But he pointed out that even if the travel bubble does not recognize Sinovac, its impact on the number of participants is limited.

“Singapore is not a popular tourist destination for Hong Kong,” he said. “But it will affect those who want to visit family and business travelers in Singapore.”

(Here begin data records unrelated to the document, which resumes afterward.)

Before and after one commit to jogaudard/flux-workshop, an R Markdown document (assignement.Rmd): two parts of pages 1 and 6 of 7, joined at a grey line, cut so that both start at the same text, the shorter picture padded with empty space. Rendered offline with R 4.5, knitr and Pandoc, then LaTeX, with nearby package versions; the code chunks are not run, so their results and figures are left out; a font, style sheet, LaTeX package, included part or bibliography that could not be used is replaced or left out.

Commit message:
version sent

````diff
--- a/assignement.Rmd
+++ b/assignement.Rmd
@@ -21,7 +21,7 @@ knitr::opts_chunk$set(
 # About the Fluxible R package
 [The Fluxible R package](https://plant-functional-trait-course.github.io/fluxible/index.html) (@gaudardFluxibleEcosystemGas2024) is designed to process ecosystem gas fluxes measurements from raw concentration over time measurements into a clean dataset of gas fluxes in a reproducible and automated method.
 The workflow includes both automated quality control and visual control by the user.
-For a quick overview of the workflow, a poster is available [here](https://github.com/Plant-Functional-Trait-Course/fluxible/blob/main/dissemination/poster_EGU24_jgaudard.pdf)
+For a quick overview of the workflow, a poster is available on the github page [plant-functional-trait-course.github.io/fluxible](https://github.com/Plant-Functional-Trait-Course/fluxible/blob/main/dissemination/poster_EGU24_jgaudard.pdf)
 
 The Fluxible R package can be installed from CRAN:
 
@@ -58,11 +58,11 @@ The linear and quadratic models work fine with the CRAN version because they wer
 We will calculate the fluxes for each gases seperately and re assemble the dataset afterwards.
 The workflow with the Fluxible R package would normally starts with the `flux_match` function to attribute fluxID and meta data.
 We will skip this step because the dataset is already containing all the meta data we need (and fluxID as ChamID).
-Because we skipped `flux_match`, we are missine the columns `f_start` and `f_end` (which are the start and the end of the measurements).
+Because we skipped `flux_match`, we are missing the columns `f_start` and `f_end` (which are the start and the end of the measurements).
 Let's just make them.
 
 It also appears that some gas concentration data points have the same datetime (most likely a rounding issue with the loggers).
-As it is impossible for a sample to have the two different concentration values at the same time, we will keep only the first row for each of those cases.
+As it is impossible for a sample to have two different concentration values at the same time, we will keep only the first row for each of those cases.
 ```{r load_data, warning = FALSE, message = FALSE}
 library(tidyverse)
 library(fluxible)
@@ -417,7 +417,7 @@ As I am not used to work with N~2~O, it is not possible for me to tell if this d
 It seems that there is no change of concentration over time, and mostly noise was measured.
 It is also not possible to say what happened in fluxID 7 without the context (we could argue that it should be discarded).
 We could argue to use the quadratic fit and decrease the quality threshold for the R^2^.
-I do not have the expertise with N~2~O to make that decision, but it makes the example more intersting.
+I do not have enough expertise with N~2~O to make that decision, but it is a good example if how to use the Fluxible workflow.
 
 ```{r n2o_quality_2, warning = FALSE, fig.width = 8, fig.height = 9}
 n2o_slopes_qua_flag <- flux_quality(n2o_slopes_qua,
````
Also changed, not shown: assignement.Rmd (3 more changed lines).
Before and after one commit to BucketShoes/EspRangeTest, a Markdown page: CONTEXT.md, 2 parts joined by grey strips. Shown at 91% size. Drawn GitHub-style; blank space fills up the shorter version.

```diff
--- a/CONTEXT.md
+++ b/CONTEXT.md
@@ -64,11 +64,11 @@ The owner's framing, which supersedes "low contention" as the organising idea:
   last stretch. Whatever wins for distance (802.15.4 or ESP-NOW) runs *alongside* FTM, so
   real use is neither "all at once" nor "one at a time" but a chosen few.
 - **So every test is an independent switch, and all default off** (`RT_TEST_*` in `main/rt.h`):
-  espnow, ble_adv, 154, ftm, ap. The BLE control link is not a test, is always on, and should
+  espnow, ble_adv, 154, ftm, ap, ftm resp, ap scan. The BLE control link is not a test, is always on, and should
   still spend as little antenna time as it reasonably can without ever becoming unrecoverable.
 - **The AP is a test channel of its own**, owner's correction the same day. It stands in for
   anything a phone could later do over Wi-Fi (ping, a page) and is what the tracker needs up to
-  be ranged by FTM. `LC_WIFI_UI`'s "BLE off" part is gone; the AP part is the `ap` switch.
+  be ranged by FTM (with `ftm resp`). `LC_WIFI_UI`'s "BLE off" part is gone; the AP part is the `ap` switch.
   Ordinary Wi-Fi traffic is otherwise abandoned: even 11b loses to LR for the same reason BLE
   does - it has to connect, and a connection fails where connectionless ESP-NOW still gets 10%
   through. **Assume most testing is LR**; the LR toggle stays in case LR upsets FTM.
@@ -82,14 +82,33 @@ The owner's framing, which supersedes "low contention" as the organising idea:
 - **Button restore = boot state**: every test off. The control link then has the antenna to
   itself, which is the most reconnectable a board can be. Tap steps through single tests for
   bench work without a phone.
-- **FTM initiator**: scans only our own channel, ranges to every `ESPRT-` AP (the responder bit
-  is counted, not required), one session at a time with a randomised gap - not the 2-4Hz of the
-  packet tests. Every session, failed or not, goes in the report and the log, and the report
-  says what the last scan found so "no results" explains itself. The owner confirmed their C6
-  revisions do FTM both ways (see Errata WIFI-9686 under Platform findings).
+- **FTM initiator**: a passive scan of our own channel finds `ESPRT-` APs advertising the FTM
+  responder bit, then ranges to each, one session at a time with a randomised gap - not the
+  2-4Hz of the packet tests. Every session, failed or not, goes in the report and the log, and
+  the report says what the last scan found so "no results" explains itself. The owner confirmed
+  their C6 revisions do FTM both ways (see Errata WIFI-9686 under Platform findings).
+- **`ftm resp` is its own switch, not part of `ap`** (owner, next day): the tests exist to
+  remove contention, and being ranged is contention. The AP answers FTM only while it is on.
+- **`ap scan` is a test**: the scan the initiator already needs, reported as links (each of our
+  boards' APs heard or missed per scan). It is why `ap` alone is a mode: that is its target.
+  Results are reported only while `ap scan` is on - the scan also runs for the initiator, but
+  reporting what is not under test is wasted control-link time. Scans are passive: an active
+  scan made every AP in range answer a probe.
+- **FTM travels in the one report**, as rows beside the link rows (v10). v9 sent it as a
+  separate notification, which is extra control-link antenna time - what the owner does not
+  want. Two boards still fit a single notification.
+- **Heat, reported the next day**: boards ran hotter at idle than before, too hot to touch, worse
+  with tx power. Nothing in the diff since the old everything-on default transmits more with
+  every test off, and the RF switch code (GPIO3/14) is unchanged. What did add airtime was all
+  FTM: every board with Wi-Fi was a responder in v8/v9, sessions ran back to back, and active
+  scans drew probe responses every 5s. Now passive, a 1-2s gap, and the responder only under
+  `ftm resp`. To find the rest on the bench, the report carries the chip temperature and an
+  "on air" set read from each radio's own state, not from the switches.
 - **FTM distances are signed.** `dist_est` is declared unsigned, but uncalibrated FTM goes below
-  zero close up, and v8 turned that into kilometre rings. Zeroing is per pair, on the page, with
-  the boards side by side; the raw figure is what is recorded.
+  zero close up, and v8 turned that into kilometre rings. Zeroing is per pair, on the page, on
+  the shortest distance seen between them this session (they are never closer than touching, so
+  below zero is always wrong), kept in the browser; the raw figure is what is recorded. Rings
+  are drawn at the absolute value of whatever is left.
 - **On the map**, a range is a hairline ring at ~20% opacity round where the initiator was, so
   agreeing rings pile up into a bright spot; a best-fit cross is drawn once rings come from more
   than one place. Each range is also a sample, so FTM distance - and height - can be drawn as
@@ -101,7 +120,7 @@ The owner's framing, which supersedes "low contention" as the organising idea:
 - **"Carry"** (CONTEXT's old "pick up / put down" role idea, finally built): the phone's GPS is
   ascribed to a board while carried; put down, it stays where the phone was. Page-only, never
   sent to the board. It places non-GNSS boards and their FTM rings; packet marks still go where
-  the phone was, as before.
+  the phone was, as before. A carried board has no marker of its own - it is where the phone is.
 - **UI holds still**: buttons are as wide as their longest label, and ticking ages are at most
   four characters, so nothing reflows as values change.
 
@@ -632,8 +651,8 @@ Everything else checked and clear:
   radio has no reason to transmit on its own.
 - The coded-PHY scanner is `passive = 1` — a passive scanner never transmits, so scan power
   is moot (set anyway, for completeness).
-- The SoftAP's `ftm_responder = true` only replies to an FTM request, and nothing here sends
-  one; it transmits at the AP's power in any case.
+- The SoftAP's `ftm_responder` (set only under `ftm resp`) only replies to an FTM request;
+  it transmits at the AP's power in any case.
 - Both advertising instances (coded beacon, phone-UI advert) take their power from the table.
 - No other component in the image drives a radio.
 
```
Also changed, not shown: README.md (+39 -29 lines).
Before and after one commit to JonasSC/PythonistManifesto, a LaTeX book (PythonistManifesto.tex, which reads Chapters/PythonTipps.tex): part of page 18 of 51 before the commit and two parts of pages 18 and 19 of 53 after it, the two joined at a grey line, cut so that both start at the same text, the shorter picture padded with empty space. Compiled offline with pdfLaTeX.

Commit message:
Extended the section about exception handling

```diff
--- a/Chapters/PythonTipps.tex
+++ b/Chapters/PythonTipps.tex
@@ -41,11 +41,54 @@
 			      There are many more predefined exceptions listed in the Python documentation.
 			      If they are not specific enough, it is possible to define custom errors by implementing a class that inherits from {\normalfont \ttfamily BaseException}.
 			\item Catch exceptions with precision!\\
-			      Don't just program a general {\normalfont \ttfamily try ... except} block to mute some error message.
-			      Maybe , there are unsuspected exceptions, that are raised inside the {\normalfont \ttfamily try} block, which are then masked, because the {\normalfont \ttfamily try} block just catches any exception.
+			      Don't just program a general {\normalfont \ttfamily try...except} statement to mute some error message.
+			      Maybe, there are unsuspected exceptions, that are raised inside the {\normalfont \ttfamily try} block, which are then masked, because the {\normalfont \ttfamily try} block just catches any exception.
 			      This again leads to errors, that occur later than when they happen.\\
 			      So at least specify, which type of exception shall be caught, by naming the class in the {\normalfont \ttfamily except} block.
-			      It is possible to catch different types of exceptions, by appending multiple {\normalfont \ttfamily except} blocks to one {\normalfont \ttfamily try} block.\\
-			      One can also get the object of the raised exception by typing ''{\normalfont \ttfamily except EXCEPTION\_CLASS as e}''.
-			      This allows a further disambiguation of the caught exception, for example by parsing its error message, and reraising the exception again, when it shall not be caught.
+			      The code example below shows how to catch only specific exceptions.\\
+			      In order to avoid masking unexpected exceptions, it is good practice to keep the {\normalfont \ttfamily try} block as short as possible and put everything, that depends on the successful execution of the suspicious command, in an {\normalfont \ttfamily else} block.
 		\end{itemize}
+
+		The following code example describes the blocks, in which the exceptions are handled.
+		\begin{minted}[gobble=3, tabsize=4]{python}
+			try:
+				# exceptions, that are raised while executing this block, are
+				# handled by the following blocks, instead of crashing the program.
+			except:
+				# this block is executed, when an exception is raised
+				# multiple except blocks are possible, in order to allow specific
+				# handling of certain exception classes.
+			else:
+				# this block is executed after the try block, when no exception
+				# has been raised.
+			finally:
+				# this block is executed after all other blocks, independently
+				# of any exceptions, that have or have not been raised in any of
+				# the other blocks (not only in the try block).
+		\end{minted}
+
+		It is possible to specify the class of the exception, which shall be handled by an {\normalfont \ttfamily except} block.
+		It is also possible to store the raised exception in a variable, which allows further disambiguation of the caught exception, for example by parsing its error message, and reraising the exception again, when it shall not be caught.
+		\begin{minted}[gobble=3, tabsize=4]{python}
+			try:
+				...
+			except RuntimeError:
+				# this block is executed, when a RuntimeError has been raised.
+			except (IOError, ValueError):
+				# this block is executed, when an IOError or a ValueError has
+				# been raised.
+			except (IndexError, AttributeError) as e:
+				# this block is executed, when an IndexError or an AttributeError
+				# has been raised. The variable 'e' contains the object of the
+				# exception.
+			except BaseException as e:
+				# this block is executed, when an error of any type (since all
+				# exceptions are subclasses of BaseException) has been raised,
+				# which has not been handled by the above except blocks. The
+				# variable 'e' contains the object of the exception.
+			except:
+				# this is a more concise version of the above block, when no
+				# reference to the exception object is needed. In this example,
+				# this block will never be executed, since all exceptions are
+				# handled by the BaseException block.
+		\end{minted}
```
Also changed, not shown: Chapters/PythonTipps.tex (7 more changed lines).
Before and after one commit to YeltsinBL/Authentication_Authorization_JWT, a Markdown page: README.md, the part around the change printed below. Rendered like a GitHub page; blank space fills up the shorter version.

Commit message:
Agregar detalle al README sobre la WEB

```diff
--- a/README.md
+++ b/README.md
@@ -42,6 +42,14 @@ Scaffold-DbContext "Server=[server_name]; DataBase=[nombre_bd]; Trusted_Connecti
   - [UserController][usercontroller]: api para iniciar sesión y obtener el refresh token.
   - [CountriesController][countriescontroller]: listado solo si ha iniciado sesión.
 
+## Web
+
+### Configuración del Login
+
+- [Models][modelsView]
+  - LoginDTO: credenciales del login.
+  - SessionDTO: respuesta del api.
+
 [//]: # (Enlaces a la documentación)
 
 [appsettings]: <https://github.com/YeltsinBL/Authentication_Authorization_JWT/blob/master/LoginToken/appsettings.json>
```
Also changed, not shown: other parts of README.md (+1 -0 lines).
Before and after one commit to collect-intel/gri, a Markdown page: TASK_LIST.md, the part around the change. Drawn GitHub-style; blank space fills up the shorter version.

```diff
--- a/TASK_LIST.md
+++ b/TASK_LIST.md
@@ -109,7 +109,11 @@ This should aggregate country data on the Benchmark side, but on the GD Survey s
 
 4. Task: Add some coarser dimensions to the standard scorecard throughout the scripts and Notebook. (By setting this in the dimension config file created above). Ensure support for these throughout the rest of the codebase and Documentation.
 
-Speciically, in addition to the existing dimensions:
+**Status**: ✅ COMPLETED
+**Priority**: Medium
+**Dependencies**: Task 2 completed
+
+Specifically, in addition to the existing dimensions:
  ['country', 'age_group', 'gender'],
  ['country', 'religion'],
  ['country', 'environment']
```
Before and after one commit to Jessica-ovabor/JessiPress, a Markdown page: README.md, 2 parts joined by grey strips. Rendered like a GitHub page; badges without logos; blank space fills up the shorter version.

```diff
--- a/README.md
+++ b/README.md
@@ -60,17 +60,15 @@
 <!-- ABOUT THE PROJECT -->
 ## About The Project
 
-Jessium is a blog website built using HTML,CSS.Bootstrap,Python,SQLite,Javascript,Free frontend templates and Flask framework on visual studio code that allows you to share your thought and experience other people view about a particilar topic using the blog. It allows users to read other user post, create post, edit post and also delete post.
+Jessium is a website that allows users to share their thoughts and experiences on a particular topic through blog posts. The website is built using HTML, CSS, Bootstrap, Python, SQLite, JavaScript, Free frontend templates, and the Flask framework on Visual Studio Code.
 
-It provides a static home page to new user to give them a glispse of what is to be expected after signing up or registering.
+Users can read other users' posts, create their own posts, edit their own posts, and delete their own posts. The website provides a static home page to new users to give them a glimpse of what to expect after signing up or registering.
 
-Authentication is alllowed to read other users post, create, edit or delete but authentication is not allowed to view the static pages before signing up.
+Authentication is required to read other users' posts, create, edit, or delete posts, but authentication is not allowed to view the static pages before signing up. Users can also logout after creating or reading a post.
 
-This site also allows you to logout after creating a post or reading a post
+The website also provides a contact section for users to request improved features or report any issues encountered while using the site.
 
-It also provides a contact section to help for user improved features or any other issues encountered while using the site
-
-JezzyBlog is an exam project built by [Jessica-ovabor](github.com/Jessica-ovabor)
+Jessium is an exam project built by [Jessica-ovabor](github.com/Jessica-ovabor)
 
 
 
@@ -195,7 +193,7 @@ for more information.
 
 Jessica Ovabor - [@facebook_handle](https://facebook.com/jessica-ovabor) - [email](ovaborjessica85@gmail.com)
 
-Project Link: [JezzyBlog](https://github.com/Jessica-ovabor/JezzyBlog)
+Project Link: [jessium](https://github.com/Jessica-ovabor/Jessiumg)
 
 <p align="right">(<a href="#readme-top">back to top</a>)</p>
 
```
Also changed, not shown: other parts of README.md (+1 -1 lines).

This article appeared in the print edition of the South China Morning Post: Sinovac Trouble Adds New Uncertainty to Hong Kong-Singapore Travel Bubble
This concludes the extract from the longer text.